All in all, delegates will have gone home with much to think about, and lots to try on their own small ‘customers.’ As for me, I went in search of eldest Offspring, who was once much smaller than he is now.

‘I am Mary Queen of Scots’

Or so Alex Nye claimed, when she launched For My Sins at Blackwells last night. (She laughed when she said it. So she’s perhaps not entirely serious about it.) It’s her first adult novel, and it’s about Mary, Queen of Scots.

Mary Queen of Scots

The real Mary was there too, and she was looking good for her age. Actually, on such a dark and stormy night when the rest of us were pretty drenched, I have to point out that Mary looked both dry and beautiful.

As I ran in, Tesco prawn sandwich in hand, Alex and her publisher Clare were already there, and Mary turned up soon after. She posed for photos like Royals tend to do, and I believe she even showed off what was under her skirt. Honestly. I ate my sandwich, turned down the offer of wine and was rescued from dying of thirst by the lovely Ann Landmann of Blackwells.

Roy Gill, Kirkland Ciccone and Mary Queen of Scots

We admired the book, which has unusually nice looking pages. I know this sounds strange, but it does. Several other authors turned up to celebrate, among them Kirkland Ciccone wearing a rather loud outfit, Roy Gill who looked suitably handsome, Gill Arbuthnott, Philip Caveney (or was it Danny Weston?
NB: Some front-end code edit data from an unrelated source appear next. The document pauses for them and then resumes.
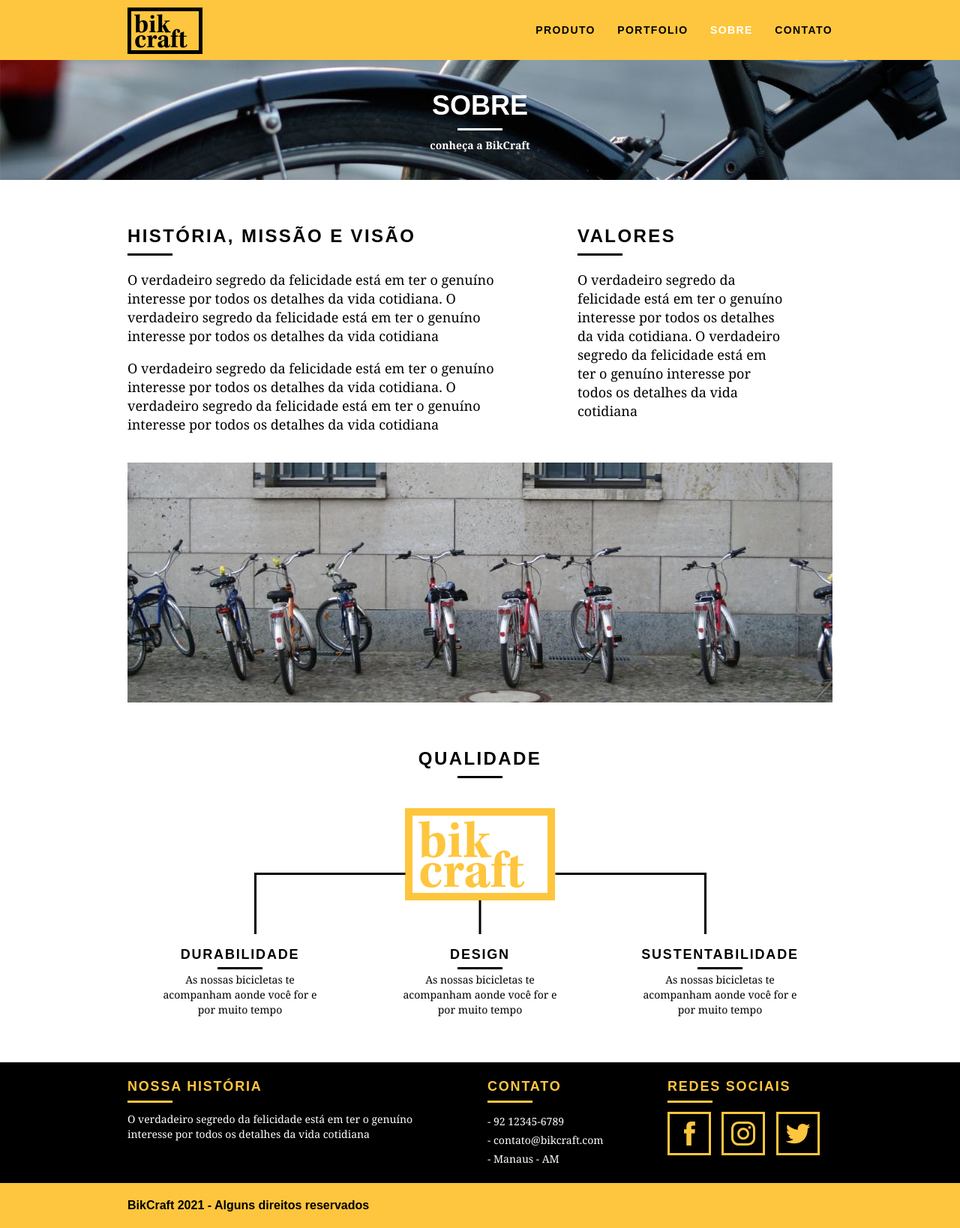
After one commit to caio-viniciusp/bikcraft, a PHP site: page /sobre.html in a window 1280 px wide. The commit adds this page. Shown: the whole page at 75% size. Run offline with PHP 8.4, Linux system fonts and the light colour scheme.

Commit message:
add: pagina sobre

```diff
--- a/css/style.css
+++ b/css/style.css
@@ -60,6 +60,7 @@ img {
   background: #000;
 }
 
+
 /* HEADER */
 
 .header {
@@ -91,6 +92,10 @@ img {
   line-height: 20px;
   padding: 10px 0;
 
+}
+
+.header_menu ul li a.menu_ativo {
+  color: #fff;
 }
 
 .header_menu ul li a:hover {
@@ -229,13 +234,17 @@ img {
   margin: 0 auto;
 }
 
+.qualidade_lista {
+  padding-top: 20px;
+  overflow: auto;
+}
 .qualidade_lista li {
   margin-top: 30px;
   text-align: center;
   padding: 0 40px;
 }
 .qualidade_lista li h3 {
-  margin-top: 20px;
+  margin-top: 10px;
   font-weight: bold;
   font-size: 18px;
   line-height: 25px;
@@ -324,3 +333,75 @@ img {
   font-weight: bold;
   font-size: 16px;
 }
+/**//**//**//**//**//**//**//**//**//**/
+/**//**//**//**//**//**//**//**//**//**/
+/**//**//**//**//**//**//**//**//**//**/
+/**//**//**//**//**//**//**//**//**//**/
+/* INTRODUÇÃO INTERNA*/
+.introducao_interna {
+  width: 100%;
+  margin-top: 80px;
+  padding-top: 40px;
+  height: 160px;
+  text-align: center;
+  background-size: cover;
+}
+.introducao_interna h1 {
+  text-transform: uppercase;
+  font-size: 36px;
+  font-weight: bold;
+  color: #fff;
+}
+.introducao_interna p {
+  font-weight: bold;
+  color: #fff;
+}
+
+.introducao_interna p::before {
+  content: "";
+  display: block;
+  width: 60px;
+  height: 3px;
+  margin: 10px auto;
+  background: #fff;
+}
+
+/* SOBRE */
+
+.interna_sobre {
+  background: url("../img/bg-sobre.jpg");
+}
+
+.missao_sobre {
+  padding-top: 60px;
+}
+.missao_sobre p {
+  font-size: 18px;
+  line-height: 25px;
+  margin-bottom: 1em;
+  padding-right: 60px;
+}
+
+.subtitulo_interno {
+  margin-bottom: 20px;
+  font-weight: bold;
+  font-size: 24px;
+  line-height: 30px;
+  letter-spacing: .1em;
+  color: #000;
+  text-transform: uppercase;
+
+}
+
+.subtitulo_interno:after {
+  content: "";
+  display: block;
+  width: 60px;
+  height: 3px;
+  margin: 8px 0;
+  background: #000;
+}
+
+.foto-equipe {
+  padding-top: 20px;
+}
--- a/index.html
+++ b/index.html
@@ -20,9 +20,9 @@
       </a>
       <nav class="grid-12 header_menu">
         <ul>
-          <li><a href="sobre.html">Sobre</a></li>
           <li><a href="produto.html">Produto</a></li>
           <li><a href="portfolio.html">Portfolio</a></li>
+          <li><a href="sobre.html">Sobre</a></li>
           <li><a href="contato.html">Contato</a></li>
         </ul>
       </nav>
--- /dev/null
+++ b/sobre.html
@@ -0,0 +1,122 @@
+<!DOCTYPE html>
+<html lang="pt-br">
+<head>
+  <meta charset="UTF-8">
+  <meta http-equiv="X-UA-Compatible" content="IE=edge">
+  <meta name="viewport" content="width=device-width, initial-scale=1.0">
+  <link rel="stylesheet" href="css/normalize.css">
+  <link rel="stylesheet" href="css/reset.css">
+  <link rel="stylesheet" href="css/grid.css">
+  <link rel="stylesheet" href="css/style.css">
+  <title>BikCraft</title>
+</head>
+<body>
+  <!-- BARRA DE NAVEGAÇÂO -->
+
+  <header class="header">
+    <div class="container">
+      <a href="index.html" class="grid-4">
+        <img src="img/bikcraft.svg" alt="BikCraft">
+      </a>
+      <nav class="grid-12 header_menu">
+        <ul>
+          <li><a href="produto.html">Produto</a></li>
+          <li><a href="portfolio.html">Portfolio</a></li>
+          <li><a href="sobre.html" class="menu_ativo">Sobre</a></li>
+          <li><a href="contato.html">Contato</a></li>
+        </ul>
+      </nav>
+    </div>
+  </header>
+
+  <!-- INTRODUÇÃO -->
+
+  <section class="introducao_interna interna_sobre">
+    <div class="container">
+      <h1>Sobre</h1>
+      <p>conheça a BikCraft</p>
+    </div>
+  </section>
+
+  <!-- MISSÂO -->
+
+  <section class="missao_sobre container">
+    <div class="grid-10">
+      <h2 class="subtitulo_interno">História, missão e visão</h2>
+      <p>O verdadeiro segredo da felicidade está em ter o genuíno interesse por todos os detalhes da vida cotidiana.
+      O verdadeiro segredo da felicidade está em ter o genuíno interesse por todos os detalhes da vida cotidiana</p>
+      <p>O verdadeiro segredo da felicidade está em ter o genuíno interesse por todos os detalhes da vida cotidiana.
+      O verdadeiro segredo da felicidade está em ter o genuíno interesse por todos os detalhes da vida cotidiana</p>
+      </div>
+      <div class="grid-6">
+        <h2 class="subtitulo_interno">Valores</h2>
+          <p>O verdadeiro segredo da felicidade está em ter o genuíno interesse por todos os detalhes da vida cotidiana.
+          O verdadeiro segredo da felicidade está em ter o genuíno interesse por todos os detalhes da vida cotidiana</p>
+      </div>
+      <div class="grid-16 foto-equipe">
+        <img src="img/equipe-bikcraft.jpg" alt="Equipe BikCraft">
+      </div>
+  </section>
+
+
+  <!-- QUALIDADE -->
+
+  <section class="qualidade container">
+    <h2 class="subtitulo">Qualidade</h2>
+    <img src="img/bikcraft-qualidade.svg" alt="Qualidade BikCraft">
+    <ul class="qualidade_lista">
+      <li class="grid-1-3">
+        <h3>Durabilidade</h3>
+        <p>As nossas bicicletas te acompanham aonde você for e por muito tempo</p>
+      </li>
+      <li class="grid-1-3">
+        <h3>Design</h3>
+        <p>As nossas bicicletas te acompanham aonde você for e por muito tempo</p>
+      </li>
+      <li class="grid-1-3">
+        <h3>Sustentabilidade</h3>
+        <p>As nossas bicicletas te acompanham aonde você for e por muito tempo</p>
+      </li>
+    </ul>
+  </section>
+
+  <!-- FOOTER-->
+  <footer>
+      <div class="footer">
+        <div class="container">
+          <div class="grid-8 hist">
+            <h3>Nossa História</h3>
+            <p>O verdadeiro segredo da felicidade está em ter o genuíno interesse por todos os detalhes da vida cotidiana</p>
+          </div>
+          <div class="grid-4 contato">
+            <h3>Contato</h3>
+            <ul>
+              <li>- 92 12345-6789</li>
+              <li>- contato@bikcraft.com</li>
+              <li>- Manaus - AM</li>
+            </ul>
+          </div>
+          <div class="grid-4 sociais">
+            <h3>Redes Sociais</h3>
+            <ul>
+              <li><a href="htto://facebook.com" target="_blank"><img src="img/sociais/facebook.svg" alt="Facebook BikCraft"></a>
+              </li>
+              <li><a href="htto://instagram.com" target="_blank"><img src="img/sociais/instagram.svg" alt="Instagram BikCraft"></a>
+              </li>
+              <li><a href="htto://twitter.com" target="_blank"><img src="img/sociais/twitter.svg" alt="twitter BikCraft"></a>
+              </li>
+            </ul>
+          </div>
+        </div>
+      </div>
+      <div class="copy">
+        <div class="container">
+          <p class="grid-16">BikCraft 2021 - Alguns direitos reservados</p>
+        </div>
+      </div>
+    </footer>
+
+
+
+</body>
+</html>
```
They look so alike…) with Lady Caveney, and then Kate Leiper came and sat next to me again.

Alex talked about her love of Scottish history, and for Mary, about her research, and walking round Edinburgh for two years (that must have been tiring) to see the places Mary went, and visiting all her castles. And 28 years on, the book is finally here.
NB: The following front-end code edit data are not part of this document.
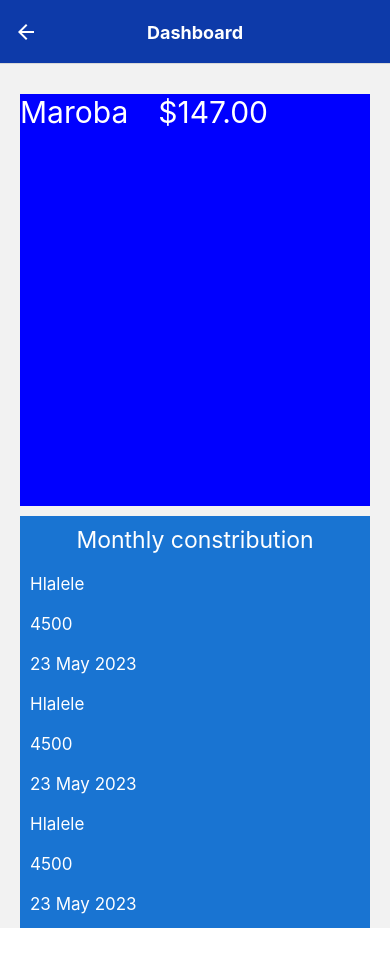
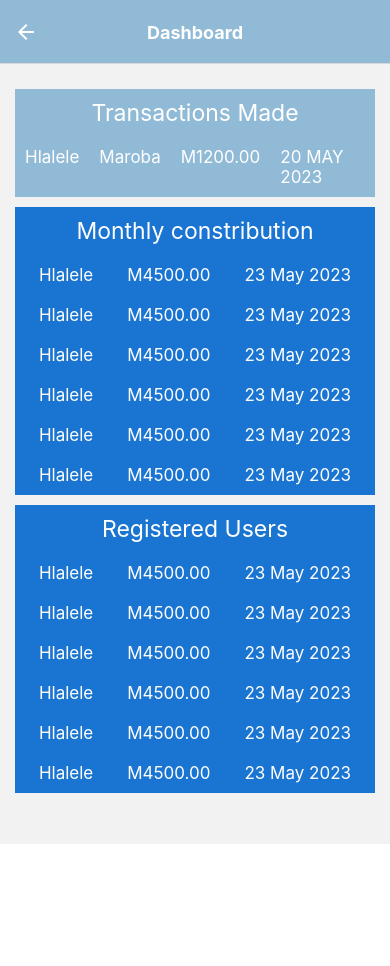
Before and after one commit to Coffee58511867/react-native-paper, a React Native app: screen /Dashboard in a window 390 px wide. Shown: the top 966 px of the page. After the commit the page ends 844 px from the top, so only its background shows below. Built offline with nearby package versions, Linux system fonts and the light colour scheme.

Commit message:
Moved styles to styles folder

```diff
--- a/App.js
+++ b/App.js
@@ -16,7 +16,7 @@ export default function App() {
         initialRouteName="Login"
         screenOptions={{
           headerStyle: {
-            backgroundColor: "#0D3AA9",
+            backgroundColor: "#91BAD6",
           },
           headerTintColor: "#fff",
           headerTitleStyle: {
--- a/components/Dashboard.js
+++ b/components/Dashboard.js
@@ -1,92 +1,117 @@
 import React, { useState } from "react";
-import { FlatList, Image, Text, TouchableOpacity, View } from "react-native";
+import { FlatList, Image, ScrollView, Text, TouchableOpacity, View } from "react-native";
 import { styles } from "../styles/styles";
 
 export default function DashboardScreen() {
   const [payments, setPayments] = useState([
-    { key: "1", name: "Hlalele", amount: 4500, date: "23 May 2023" },
-    { key: "2", name: "Hlalele", amount: 4500, date: "23 May 2023" },
-    { key: "3", name: "Hlalele", amount: 4500, date: "23 May 2023" },
-    { key: "4", name: "Hlalele", amount: 4500, date: "23 May 2023" },
-    { key: "5", name: "Hlalele", amount: 4500, date: "23 May 2023" },
-    { key: "6", name: "Hlalele", amount: 4500, date: "23 May 2023" },
+    { key: "1", name: "Hlalele", amount: "M4500.00", date: "23 May 2023" },
+    { key: "2", name: "Hlalele", amount: "M4500.00", date: "23 May 2023" },
+    { key: "3", name: "Hlalele", amount: "M4500.00", date: "23 May 2023" },
+    { key: "4", name: "Hlalele", amount: "M4500.00", date: "23 May 2023" },
+    { key: "5", name: "Hlalele", amount: "M4500.00", date: "23 May 2023" },
+    { key: "6", name: "Hlalele", amount: "M4500.00", date: "23 May 2023" },
   ]);
 
-  const DATA = [
+  const transactions = [
     {
-      id: "bd7acbea-c1b1-46c2-aed5-3ad53abb28ba",
-      title: "First Item",
+      key: "1",
+      from: "Hlalele",
+      to: "Maroba",
+      amount: "M1200.00",
+      date: "20 MAY 2023",
     },
-    {
-      id: "3ac68afc-c605-48d3-a4f8-fbd91aa97f63",
-      title: "Second Item",
-    },
-    {
-      id: "58694a0f-3da1-471f-bd96-145571e29d72",
-      title: "Third Item",
-    },
-  ];
-
-  const paymentsList = [
-    { key: "1", name: "Hlalele", amount: "M1200.00" },
-    { key: "2", name: "Hlalele", amount: "M1200.00" },
-    { key: "3", name: "Hlalele", amount: "M1200.00" },
-    { key: "4", name: "Hlalele", amount: "M1200.00" },
   ];
 
   const image = {
     uri: "https://t3.ftcdn.net/jpg/03/55/60/70/360_F_355607062_zYMS8jaz4SfoykpWz5oViRVKL32IabTP.jpg",
   };
   return (
-    <View style={{ flex: 1, padding: 20 }}>
-
+    <ScrollView>
+    <View style={{ flex: 1, padding: 15 }}>
       <View
         style={{
           marginTop: 10,
-          flexDirection: "row",
           alignContent: "space-around",
-          backgroundColor: "blue",
-          height: "50%",
+          backgroundColor: "#91BAD6",
+
         }}
       >
-        <Text style={{ fontSize: 30, fontWeight: 400, color: "white" }}>
-          Maroba
-        </Text>
+        <Text style={styles.dashboardTitle}>Transactions Made</Text>
 
-        <Text
+        <FlatList
+          data={transactions}
+          renderItem={({ item }) => (
+            <>
+              <View
                 style={{
-            fontSize: 30,
-            fontWeight: 400,
-            marginLeft: 30,
-            color: "white",
+                  flexDirection: "row",
+                  justifyContent: "space-evenly",
                 }}
               >
-          $147.00
-        </Text>
+                <Text style={styles.dashboardSubtitle}>{item.from}</Text>
+                <Text style={styles.dashboardSubtitle}>{item.to}</Text>
+                <Text style={styles.dashboardSubtitle}>{item.amount}</Text>
+                <Text style={styles.dashboardSubtitle}>{item.date}</Text>
+              </View>
+            </>
+          )}
+        />
       </View>
 
       <View
         style={{
           marginTop: 10,
           backgroundColor: "#1974D2",
-          height: "50%",
+
           width: "100%",
         }}
       >
         <Text style={styles.dashboardTitle}>Monthly constribution</Text>
-        <View style={{ flexDirection: "row", justifyContent: "space-evenly" }}>
         <FlatList
           data={payments}
           renderItem={({ item }) => (
             <>
+              <View
+                style={{
+                  flexDirection: "row",
+                  justifyContent: "space-evenly",
+                }}
+              >
                 <Text style={styles.dashboardSubtitle}>{item.name}</Text>
                 <Text style={styles.dashboardSubtitle}>{item.amount}</Text>
                 <Text style={styles.dashboardSubtitle}>{item.date}</Text>
+              </View>
+            </>
+          )}
+        />
+      </View>
+      <View
+        style={{
+          marginTop: 10,
+          backgroundColor: "#1974D2",
+          width: "100%",
+        }}
+      >
+        <Text style={styles.dashboardTitle}>Registered Users</Text>
+        <FlatList
+          data={payments}
+          renderItem={({ item }) => (
+            <>
+              <View
+                style={{
+                  flexDirection: "row",
+                  justifyContent: "space-evenly",
+                }}
+              >
+                <Text style={styles.dashboardSubtitle}>{item.name}</Text>
+                <Text style={styles.dashboardSubtitle}>{item.amount}</Text>
+                <Text style={styles.dashboardSubtitle}>{item.date}</Text>
+              </View>
             </>
           )}
         />
       </View>
     </View>
-    </View>
+    </ScrollView>
   );
 }
```
Lines whose indentation alone changed are shown as unchanged.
Alex Nye and Mary Queen of Scots

Luckily Alex has managed to get hold of Mary’s diary from her time ‘in jail,’ which must be considered a bit of a royal scoop.

Kate Leiper, Gill Arbuthnott, Kirkland Ciccone and Roy Gill

There was a signing afterwards, and much literary gossip. It was almost a shame some of us had to go home, but I couldn’t leave my chauffeur in the Park&Ride all night.

Alex Nye

I’m just over halfway through the book so far, and I have a dreadful feeling this isn’t going to end well.